What you have to do
Pick out all lines in the listing holding the string "Clip" and copy them.

Listed records
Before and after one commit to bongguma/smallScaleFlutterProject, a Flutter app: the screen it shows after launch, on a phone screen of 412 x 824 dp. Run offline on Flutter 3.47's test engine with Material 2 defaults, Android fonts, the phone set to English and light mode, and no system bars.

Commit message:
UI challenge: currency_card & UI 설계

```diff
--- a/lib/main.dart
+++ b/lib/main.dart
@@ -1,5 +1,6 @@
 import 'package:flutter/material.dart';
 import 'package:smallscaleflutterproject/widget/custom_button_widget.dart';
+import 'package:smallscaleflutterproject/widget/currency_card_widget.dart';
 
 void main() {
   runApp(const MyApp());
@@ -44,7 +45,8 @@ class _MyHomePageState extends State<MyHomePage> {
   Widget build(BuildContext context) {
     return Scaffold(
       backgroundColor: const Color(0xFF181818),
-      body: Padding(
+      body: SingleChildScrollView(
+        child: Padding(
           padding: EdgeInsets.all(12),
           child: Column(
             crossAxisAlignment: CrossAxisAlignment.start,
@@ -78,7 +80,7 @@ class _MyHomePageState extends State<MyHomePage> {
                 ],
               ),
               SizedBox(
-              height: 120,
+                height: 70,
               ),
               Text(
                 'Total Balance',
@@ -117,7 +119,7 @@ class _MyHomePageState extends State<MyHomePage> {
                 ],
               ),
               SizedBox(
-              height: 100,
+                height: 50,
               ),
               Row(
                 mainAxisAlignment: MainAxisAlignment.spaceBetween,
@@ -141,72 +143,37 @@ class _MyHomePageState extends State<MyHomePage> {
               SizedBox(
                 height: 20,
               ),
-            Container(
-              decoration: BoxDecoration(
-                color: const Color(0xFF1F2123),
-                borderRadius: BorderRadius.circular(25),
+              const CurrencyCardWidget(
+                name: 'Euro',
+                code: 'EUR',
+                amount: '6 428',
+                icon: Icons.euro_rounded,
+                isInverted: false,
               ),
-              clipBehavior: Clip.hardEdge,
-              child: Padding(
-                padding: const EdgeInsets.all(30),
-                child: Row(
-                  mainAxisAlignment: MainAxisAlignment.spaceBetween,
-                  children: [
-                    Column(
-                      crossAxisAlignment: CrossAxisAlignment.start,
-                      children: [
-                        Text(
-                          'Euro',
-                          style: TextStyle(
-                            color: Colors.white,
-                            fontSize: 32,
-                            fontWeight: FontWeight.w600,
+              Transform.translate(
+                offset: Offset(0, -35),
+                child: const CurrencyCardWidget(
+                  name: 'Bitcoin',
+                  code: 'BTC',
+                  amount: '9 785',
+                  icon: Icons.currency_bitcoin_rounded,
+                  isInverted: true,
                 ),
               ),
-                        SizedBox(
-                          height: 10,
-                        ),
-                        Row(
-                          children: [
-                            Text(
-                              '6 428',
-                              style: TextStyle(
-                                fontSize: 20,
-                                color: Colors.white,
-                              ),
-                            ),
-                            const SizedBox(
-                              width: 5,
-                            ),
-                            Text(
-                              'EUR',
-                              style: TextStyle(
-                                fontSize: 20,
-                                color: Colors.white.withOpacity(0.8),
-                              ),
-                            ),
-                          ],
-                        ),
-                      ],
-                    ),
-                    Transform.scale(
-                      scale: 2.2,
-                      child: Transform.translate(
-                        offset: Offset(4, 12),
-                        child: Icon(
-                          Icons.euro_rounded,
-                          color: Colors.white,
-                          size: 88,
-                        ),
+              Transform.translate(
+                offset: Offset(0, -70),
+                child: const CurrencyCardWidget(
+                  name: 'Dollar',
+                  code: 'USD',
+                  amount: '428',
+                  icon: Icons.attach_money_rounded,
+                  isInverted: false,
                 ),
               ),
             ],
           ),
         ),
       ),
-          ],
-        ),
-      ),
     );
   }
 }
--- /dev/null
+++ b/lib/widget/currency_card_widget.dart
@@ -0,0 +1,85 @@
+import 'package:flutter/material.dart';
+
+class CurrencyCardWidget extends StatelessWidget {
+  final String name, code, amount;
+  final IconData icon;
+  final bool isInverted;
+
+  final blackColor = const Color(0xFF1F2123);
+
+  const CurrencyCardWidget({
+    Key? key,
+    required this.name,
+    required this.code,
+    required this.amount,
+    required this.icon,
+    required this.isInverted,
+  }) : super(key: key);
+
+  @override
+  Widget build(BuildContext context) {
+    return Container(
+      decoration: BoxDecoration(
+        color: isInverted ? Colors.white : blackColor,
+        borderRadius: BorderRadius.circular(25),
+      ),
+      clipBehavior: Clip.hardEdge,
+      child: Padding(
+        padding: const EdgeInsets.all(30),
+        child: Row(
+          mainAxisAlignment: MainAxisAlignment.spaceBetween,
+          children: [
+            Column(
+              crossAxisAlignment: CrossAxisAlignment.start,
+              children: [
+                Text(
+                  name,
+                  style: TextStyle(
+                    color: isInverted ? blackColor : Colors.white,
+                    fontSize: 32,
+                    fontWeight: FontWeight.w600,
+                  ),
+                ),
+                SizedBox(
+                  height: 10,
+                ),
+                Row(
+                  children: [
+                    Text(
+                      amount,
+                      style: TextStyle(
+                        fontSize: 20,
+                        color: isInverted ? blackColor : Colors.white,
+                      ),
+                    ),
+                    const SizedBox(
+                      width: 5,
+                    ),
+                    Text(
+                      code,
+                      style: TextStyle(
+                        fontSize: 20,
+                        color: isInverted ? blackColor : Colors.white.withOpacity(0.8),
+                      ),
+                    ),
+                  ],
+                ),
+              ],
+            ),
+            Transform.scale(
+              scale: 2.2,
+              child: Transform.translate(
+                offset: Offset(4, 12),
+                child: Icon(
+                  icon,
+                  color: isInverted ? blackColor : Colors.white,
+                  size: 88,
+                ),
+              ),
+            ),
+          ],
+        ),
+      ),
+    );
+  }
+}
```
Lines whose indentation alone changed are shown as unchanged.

Response to the task
-              clipBehavior: Clip.hardEdge,
+      clipBehavior: Clip.hardEdge,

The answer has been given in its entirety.